So why weren’t or aren’t members’ voices more of an influence? 15 of the first-class counties are membership organisations and the collective presence, total numbers, of members on the most recent figures is still in the high 60,000s, and although down in the time of Sky, it would be a bit surprising if they weren’t given what has happened since 2005.
Cheerfully at the Oval, Taunton and Trent Bridge membership has been on the rise over the years and at Lord’s, MCCC numbers appear to have held steady at around 8,000. Surrey reportedly 13,000 now, followed by Notts and Somerset, the counties with biggest membership bases.
The drop overall since 2005 from around 80,000 is to a very large extent the falls at Old Trafford, Headingley and Edgbaston; clubs that borrowed big and underwent ground rebuilds ‘fit for the 21st century’, with corporate facilities to match, during the great expansion of TMGs. The count of members no more is sharp comment on the nature, success, of this venture into cricket stadiums; particularly at Lancashire where the decline is very striking.
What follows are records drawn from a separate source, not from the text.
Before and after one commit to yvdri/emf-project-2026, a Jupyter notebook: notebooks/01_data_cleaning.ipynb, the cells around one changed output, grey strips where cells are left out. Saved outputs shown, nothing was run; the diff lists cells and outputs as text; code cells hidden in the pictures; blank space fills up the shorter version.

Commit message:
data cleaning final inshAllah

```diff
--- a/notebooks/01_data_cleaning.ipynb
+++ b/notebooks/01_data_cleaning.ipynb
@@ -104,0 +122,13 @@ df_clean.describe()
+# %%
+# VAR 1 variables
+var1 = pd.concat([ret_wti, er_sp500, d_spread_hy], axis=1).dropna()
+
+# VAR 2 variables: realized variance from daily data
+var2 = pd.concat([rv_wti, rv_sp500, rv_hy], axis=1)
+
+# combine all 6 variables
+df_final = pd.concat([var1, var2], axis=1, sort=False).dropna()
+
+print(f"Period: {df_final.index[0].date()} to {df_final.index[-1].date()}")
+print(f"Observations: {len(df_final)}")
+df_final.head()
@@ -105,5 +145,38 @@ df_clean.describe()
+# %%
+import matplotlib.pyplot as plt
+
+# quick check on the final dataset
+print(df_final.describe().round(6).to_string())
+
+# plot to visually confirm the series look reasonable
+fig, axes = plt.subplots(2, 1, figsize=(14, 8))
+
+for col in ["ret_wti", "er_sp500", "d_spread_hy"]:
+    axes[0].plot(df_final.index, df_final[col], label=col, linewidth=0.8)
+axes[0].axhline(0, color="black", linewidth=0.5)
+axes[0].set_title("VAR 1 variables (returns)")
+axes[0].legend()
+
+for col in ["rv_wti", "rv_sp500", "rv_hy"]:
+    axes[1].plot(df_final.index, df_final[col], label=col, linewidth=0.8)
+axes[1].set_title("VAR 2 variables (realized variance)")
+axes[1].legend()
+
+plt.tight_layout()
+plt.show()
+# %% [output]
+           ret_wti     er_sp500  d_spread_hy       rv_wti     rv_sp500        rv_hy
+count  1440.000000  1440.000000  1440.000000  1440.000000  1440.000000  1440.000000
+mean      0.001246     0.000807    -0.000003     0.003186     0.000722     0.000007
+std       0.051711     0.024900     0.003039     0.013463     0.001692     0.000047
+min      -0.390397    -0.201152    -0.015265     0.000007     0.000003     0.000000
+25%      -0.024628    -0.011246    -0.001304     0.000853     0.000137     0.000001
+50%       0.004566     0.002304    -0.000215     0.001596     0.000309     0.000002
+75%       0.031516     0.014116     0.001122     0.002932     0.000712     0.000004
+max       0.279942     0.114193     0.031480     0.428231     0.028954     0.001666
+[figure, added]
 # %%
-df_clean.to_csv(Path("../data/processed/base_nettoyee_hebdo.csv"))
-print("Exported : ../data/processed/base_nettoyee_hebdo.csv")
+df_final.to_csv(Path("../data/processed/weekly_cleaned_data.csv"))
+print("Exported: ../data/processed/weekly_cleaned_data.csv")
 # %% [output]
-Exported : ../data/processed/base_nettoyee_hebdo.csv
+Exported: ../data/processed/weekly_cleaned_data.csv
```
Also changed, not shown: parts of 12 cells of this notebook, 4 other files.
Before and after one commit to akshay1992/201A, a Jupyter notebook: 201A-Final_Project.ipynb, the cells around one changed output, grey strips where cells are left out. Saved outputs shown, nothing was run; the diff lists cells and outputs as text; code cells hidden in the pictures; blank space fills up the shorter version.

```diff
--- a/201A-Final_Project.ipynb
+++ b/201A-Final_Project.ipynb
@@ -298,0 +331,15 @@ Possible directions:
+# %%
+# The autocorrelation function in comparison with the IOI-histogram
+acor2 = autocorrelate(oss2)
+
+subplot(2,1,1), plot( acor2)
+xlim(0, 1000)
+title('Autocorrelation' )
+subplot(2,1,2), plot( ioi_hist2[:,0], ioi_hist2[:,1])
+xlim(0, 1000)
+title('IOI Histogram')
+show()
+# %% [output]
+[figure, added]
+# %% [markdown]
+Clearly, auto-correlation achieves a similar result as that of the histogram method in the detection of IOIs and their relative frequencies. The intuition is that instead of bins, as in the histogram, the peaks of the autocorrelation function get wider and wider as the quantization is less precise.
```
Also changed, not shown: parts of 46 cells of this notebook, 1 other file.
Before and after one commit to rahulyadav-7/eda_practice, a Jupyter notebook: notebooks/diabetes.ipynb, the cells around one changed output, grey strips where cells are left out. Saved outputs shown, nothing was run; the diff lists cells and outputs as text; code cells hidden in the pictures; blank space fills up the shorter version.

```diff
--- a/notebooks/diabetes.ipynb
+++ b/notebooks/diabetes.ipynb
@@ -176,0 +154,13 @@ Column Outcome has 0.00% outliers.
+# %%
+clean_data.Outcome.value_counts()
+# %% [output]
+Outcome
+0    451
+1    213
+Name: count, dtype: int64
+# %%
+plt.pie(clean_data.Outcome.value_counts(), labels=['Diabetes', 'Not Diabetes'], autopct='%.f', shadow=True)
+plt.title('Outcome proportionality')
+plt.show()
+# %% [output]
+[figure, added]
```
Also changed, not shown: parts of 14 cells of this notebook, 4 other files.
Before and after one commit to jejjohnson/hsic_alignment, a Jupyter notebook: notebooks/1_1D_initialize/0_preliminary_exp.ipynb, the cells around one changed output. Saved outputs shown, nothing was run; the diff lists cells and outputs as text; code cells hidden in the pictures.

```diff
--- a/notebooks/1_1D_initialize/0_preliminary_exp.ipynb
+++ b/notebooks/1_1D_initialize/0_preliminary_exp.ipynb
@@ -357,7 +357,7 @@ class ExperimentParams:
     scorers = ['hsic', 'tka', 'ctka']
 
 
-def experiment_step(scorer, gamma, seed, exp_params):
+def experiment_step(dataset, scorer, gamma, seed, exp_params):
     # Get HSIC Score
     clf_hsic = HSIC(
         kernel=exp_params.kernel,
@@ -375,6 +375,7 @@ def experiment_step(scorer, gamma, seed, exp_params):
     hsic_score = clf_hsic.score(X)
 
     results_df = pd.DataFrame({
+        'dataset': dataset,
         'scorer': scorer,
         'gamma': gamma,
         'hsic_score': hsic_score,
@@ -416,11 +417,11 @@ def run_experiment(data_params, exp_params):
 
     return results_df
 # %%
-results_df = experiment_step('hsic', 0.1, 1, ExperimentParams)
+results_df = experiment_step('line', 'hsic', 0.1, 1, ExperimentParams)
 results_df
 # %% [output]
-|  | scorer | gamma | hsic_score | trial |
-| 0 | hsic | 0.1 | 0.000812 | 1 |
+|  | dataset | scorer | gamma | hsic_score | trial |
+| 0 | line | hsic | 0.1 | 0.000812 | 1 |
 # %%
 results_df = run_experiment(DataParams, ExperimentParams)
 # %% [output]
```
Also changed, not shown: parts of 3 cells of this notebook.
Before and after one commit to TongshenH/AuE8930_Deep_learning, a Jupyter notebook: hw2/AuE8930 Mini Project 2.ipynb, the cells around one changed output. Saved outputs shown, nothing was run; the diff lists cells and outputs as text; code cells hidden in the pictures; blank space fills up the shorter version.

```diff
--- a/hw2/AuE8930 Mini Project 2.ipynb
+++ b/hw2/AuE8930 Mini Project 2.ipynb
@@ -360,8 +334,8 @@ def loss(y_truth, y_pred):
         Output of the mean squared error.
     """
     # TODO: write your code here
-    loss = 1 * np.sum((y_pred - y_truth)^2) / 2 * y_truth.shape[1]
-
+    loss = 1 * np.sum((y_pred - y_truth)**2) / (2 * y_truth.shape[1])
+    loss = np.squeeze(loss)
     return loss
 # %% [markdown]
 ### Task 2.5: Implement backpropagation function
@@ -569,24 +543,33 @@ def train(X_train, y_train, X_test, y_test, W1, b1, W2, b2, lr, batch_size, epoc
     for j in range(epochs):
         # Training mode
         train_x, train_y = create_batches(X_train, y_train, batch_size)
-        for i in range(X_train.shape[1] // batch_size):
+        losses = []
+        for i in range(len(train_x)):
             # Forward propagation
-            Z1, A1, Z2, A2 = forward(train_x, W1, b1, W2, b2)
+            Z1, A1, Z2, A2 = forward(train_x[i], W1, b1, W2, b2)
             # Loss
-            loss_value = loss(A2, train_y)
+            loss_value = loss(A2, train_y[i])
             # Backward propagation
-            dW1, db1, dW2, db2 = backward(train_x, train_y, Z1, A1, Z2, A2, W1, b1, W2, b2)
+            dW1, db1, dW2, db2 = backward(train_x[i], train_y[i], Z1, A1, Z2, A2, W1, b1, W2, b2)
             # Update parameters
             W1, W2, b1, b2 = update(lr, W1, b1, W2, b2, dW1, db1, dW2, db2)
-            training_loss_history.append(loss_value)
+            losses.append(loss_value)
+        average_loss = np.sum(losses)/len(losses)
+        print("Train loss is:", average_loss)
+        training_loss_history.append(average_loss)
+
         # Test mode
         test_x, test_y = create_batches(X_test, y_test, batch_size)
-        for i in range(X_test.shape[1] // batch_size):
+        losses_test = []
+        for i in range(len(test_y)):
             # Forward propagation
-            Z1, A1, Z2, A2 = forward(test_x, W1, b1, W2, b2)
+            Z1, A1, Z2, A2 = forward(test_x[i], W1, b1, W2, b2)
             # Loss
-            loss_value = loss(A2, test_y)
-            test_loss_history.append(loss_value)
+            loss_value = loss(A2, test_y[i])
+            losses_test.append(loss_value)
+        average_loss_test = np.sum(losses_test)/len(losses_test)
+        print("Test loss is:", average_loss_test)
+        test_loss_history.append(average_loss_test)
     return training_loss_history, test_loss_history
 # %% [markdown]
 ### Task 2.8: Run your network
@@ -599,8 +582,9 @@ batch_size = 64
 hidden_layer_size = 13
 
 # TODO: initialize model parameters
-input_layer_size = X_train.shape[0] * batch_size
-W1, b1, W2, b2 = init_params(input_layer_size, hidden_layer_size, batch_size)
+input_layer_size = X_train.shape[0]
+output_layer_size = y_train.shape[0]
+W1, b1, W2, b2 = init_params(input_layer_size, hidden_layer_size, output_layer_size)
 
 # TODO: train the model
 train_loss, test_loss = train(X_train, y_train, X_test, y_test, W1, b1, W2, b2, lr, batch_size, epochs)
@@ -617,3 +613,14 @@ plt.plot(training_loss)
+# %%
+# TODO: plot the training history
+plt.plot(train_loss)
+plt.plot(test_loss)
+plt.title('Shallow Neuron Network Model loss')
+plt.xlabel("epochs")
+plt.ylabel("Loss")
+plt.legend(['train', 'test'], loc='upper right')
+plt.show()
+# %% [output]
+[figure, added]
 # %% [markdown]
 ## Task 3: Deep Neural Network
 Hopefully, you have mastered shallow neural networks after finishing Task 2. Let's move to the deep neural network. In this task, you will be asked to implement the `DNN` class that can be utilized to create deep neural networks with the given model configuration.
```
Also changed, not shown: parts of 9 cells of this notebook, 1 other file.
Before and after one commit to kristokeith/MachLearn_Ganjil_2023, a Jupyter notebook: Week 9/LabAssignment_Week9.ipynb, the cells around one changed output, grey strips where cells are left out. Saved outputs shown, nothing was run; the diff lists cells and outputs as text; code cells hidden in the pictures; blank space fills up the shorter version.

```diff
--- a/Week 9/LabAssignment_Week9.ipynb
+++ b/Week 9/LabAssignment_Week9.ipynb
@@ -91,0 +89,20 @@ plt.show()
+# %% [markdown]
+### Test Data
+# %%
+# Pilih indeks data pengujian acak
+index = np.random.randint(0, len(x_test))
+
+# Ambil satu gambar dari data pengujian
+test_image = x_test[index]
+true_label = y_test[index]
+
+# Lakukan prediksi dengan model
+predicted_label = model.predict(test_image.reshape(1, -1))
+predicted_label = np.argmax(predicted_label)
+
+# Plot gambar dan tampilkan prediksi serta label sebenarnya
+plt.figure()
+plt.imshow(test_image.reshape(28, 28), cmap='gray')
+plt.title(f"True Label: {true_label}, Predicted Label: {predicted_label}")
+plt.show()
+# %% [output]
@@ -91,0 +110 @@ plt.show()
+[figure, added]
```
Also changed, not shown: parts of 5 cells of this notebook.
It is not news that cricket has a problem with a legacy of debts to manage. Given the importance of central funding to the counties, and governance changes resulting in directors nominating cum appointing other directors, the influence of members and supporters, those below rather than above, is not what it should be.
Or what it needs to be. On the time horizon covered by the charts what members still there points to is a shifting balance of CC/ODC/T20 types, generation 40 and above who became interested in the game when it was (much) more widely played in schools than it is now. The ‘ECB risk’ to cricket with its new competition, that it loses more established support than younger newcomers be attracted, is real enough; but for those not feeling any curiosity or attraction, still less duty, to The 100, happily cricket has a rich legacy of ambient outgrounds which seem set to be used more from next year.
There is a table with the numbers for the 15 counties on the stats page.